revelation of "doctrine for a New Church"
became his Divinely appointed work. He
forwent his reputation as a man of science,
gave up his assessorship, cleared his desk of
everything but the Scriptures. He beheld in
the Word of God a spiritual meaning, as he
did a spiritual world in the world of phenomena.
In revealing both of these the Lord,
he said, made His Second Coming. For the
rest of his long life Swedenborg gave himself
with unremitting labor but with a saving calm
to this commanding cause, publishing his great
Latin volumes of Scripture interpretation and
of theological teaching at Amsterdam or London,
at first anonymously, and distributing
them to clergy and universities. The titles of
his principal theological works appear in the

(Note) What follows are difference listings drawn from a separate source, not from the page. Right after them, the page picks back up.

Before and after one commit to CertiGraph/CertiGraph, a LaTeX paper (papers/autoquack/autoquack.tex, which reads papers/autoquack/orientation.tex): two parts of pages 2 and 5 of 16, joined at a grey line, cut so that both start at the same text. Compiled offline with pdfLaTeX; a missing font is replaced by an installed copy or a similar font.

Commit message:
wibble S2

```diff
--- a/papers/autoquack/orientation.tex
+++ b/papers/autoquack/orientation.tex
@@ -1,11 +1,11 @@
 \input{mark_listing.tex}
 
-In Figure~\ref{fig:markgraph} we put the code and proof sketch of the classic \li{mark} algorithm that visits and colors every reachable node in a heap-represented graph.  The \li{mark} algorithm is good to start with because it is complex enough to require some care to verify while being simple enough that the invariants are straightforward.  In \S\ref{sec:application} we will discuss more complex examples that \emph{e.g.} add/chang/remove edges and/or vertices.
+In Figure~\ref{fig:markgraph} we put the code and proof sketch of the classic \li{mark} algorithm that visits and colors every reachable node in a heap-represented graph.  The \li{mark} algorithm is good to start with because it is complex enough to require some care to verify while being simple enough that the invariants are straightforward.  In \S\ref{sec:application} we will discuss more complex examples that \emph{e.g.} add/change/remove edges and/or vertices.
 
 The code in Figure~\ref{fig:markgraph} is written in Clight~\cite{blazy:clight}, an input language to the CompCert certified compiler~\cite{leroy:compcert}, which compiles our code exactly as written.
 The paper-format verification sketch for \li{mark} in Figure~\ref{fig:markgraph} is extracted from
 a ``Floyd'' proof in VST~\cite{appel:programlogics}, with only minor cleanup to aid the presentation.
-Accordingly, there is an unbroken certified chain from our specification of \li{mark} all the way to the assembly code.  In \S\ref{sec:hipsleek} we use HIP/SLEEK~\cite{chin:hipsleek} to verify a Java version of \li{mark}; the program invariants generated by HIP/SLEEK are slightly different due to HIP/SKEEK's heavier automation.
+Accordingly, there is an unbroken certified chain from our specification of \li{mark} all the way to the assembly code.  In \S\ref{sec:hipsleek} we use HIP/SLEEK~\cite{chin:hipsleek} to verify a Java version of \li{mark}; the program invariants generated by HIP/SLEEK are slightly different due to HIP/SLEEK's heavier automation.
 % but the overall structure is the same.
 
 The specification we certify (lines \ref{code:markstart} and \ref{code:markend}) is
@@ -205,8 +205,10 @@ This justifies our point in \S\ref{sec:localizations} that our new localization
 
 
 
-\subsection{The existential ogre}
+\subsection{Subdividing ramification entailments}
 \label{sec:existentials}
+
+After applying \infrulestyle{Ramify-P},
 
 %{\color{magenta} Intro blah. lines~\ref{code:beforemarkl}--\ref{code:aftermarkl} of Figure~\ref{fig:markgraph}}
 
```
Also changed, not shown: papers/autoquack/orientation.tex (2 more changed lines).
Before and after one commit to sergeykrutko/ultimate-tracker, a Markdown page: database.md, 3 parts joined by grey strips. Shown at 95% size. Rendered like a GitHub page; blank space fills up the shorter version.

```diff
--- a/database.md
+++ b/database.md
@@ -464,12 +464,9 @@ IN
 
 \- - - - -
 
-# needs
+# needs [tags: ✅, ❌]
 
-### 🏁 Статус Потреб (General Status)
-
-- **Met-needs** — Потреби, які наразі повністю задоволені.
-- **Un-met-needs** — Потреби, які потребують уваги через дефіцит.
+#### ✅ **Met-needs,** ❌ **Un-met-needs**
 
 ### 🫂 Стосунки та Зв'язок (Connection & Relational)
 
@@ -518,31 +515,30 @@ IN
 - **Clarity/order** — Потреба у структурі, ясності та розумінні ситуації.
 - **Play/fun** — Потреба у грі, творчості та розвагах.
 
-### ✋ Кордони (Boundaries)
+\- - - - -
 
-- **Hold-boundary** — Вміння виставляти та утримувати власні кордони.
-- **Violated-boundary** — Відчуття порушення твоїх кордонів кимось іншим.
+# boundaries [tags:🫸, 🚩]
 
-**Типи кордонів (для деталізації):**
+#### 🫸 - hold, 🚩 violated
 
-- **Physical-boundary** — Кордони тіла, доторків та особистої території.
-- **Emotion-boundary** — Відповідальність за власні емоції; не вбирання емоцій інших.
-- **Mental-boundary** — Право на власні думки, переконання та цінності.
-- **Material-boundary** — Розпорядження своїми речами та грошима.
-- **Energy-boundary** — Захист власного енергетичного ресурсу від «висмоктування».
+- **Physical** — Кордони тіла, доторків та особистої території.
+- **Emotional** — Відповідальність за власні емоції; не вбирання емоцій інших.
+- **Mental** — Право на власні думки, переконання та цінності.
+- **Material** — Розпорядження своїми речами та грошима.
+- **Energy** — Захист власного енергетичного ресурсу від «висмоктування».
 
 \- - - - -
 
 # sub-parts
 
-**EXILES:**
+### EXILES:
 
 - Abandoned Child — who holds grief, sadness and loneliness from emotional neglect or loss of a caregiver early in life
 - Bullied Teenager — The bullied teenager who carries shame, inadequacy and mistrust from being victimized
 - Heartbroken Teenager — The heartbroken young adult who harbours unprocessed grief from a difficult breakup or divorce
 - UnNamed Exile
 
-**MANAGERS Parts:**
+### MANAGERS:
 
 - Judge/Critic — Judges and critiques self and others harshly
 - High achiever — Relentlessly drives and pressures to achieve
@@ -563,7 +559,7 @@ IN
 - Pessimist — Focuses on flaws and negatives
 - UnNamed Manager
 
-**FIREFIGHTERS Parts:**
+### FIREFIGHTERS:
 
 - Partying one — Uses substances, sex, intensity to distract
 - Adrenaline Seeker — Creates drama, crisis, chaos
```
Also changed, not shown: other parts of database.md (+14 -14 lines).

following compilation from them. Upon his
death-bed this herald of a new day for Christianity
solemnly affirmed the reality of his
experience and the reception by him of his
teaching from the Lord.
Swedenborg died in London, March 29,
1772. In 1908 his remains were removed
from the Swedish Church in that city to
the cathedral at Upsala, where they lie in
a monument erected to his memory by the
WILLIAM F. WUNSCH.
Documents Concerning the Life and Character of Swedenborg (3 vols.) 1875-1877, R.L. Tafel, is the main collection of biographical
material; The Life and Mission of Emanuel Swedenborg,
1883, Benjamin Worcester, and Emanuel Swedenborg, His Life,
Teachings and Influence, 1907, George Trobridge, are two of the
better known biographies.
Links to Additional Media for Spirit of Swedenborg by Emanuel Swedenborg such as audio and ebooks are located at the bottom of this web page.